→ **Dataset extract**
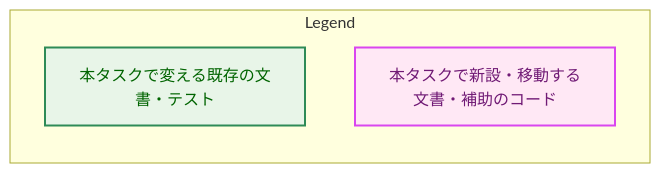
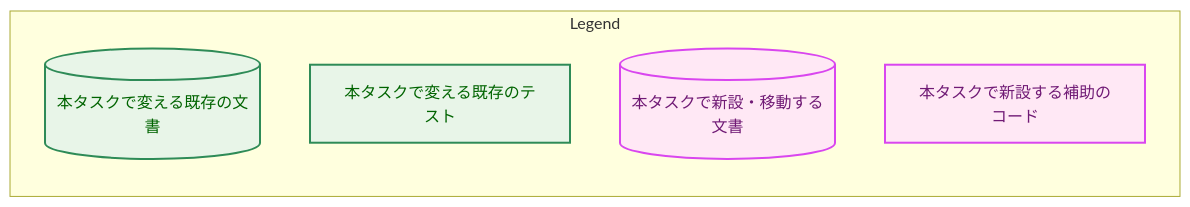
The fourth of 7 diagrams in docs/tasks/0048_doc_language_policy/02_architecture.md (isseis/yt2column), drawn with Mermaid before and after one commit. The commit also changed other lines of this file, not shown here.

First line of the commit message:
docs(0048): address the architecture review findings

````diff
--- a/docs/tasks/0048_doc_language_policy/02_architecture.md
+++ b/docs/tasks/0048_doc_language_policy/02_architecture.md
@@ -157,11 +153,13 @@
 ```mermaid
 flowchart LR
     classDef enhanced fill:#e8f5e8,stroke:#2e8b57,stroke-width:2px,color:#006400;
     classDef newpkg fill:#ffe8f5,stroke:#d946ef,stroke-width:2px,color:#701a75;
     subgraph Legend["Legend"]
-        L1["本タスクで変える既存の文書・テスト"]
-        L2["本タスクで新設・移動する文書・補助のコード"]
+        L1[("本タスクで変える既存の文書")]
+        L2["本タスクで変える既存のテスト"]
+        L3[("本タスクで新設・移動する文書")]
+        L4["本タスクで新設する補助のコード"]
     end
-    class L1 enhanced
-    class L2 newpkg
+    class L1,L2 enhanced
+    class L3,L4 newpkg
 ```
````
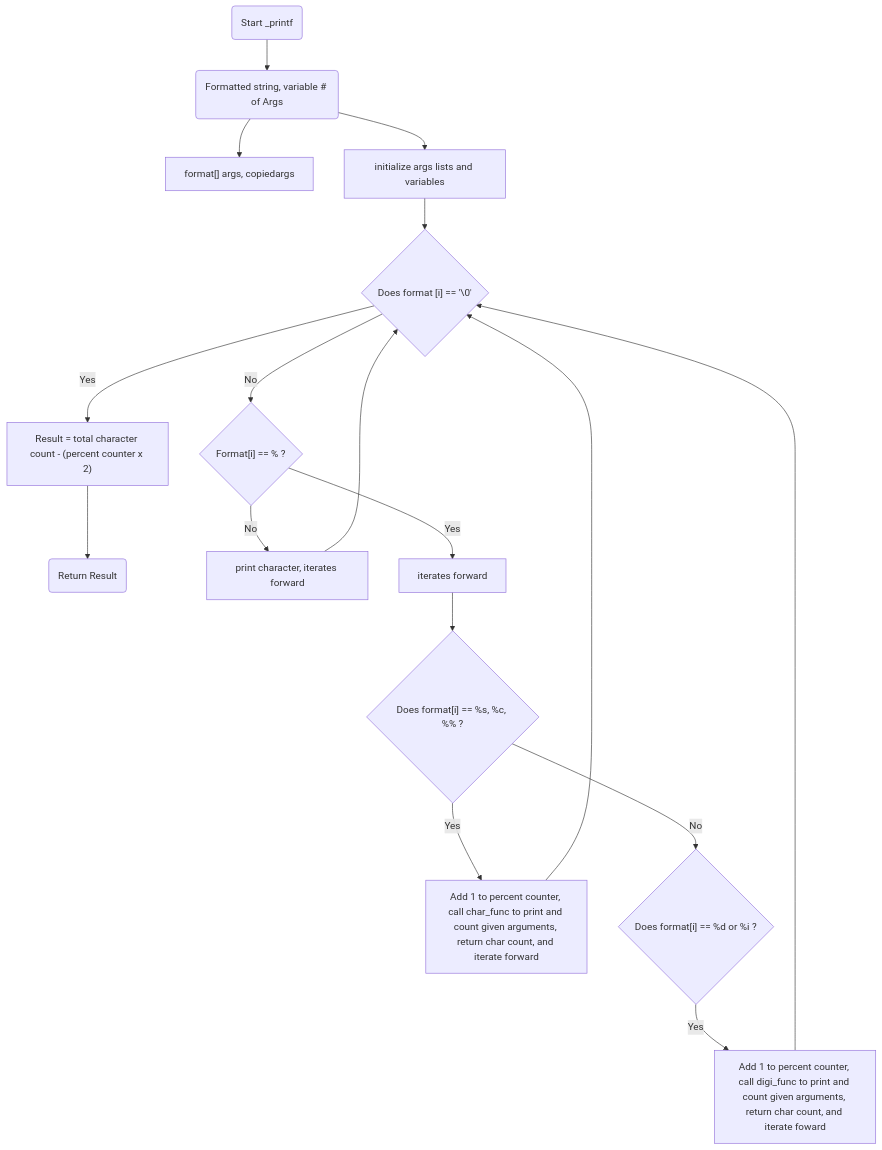
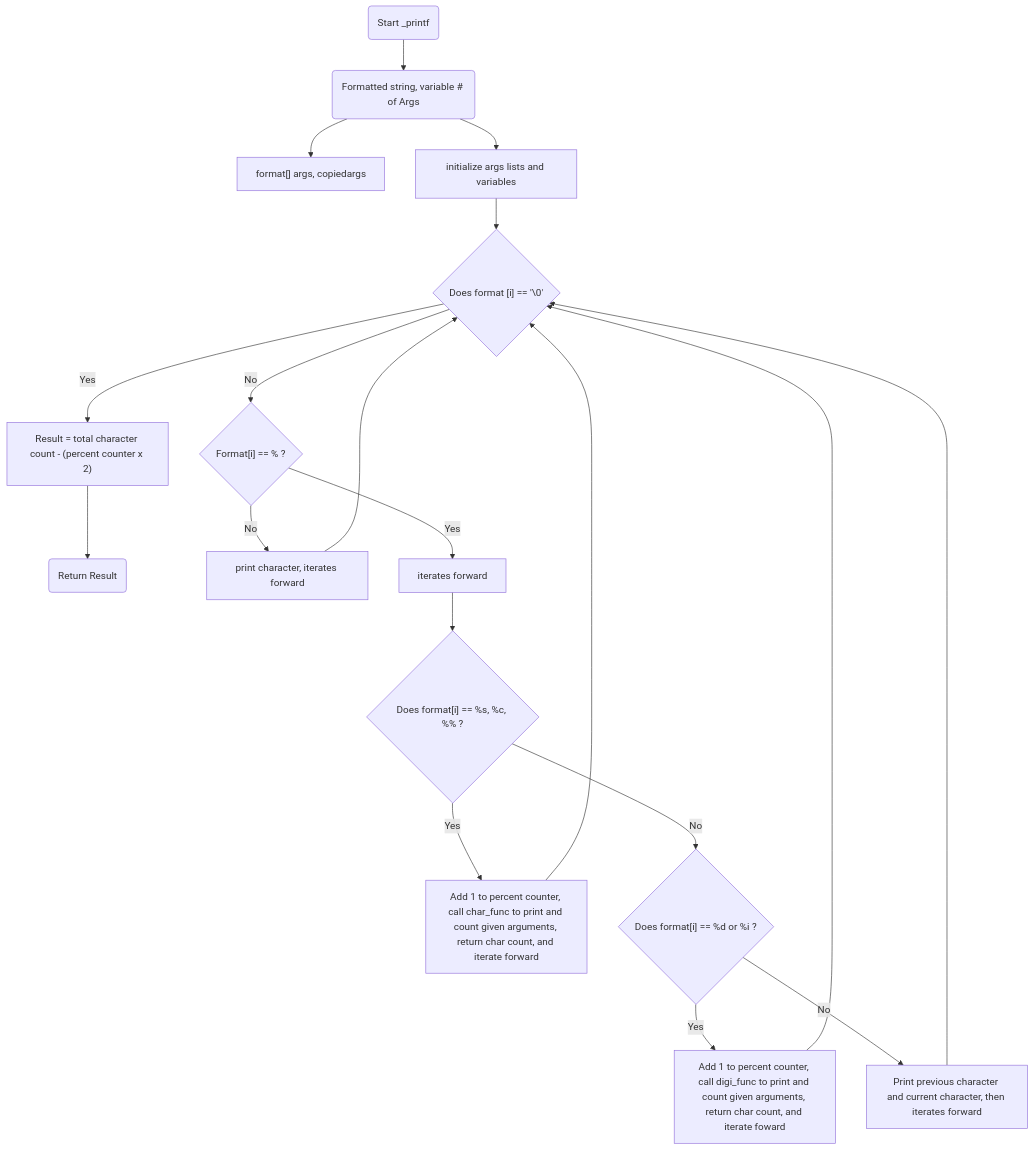
Before and after one commit to MBall0u/atlas-printf: the diagram in README.md, drawn with Mermaid.

Commit message:
README.md/flowchart

````diff
--- a/README.md
+++ b/README.md
@@ -32,19 +32,21 @@
 ```mermaid
 graph TD;
 	A(Start _printf) -->B(Formatted string, variable # of Args)
     B --> C["format[]" args, copiedargs]
     B --> D[initialize args lists and variables]
     D --> E{"Does format [i]" == '\0'}
     E --> |Yes|F["Result = total character count - (percent counter x 2)"]
     F --> Z(Return Result)
     E --> |No|G{"Format[i]" == % ?}
     G --> |No|H[print character, iterates forward]
     H --> E
     G --> |Yes|Y[iterates forward]
     Y --> I{"Does format[i]" == %s, %c, %% ?}
 	I --> |Yes|J[Add 1 to percent counter, call char_func to print and count given arguments, return char count, and iterate forward]
     J --> E
 	I --> |No|K{"Does format[i]" == %d or %i ?}
     K --> |Yes|L[Add 1 to percent counter, call digi_func to print and count given arguments, return char count, and iterate foward]
     L --> E
+	K --> |No|M[Print previous character and current character, then iterates forward]
+    M --> E
 ```
````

→ **Exercise**
Copy out every line in the listing where the word "iterates" appears.

→ **Problem solution**
     G --> |No|H[print character, iterates forward]
     G --> |Yes|Y[iterates forward]
+	K --> |No|M[Print previous character and current character, then iterates forward]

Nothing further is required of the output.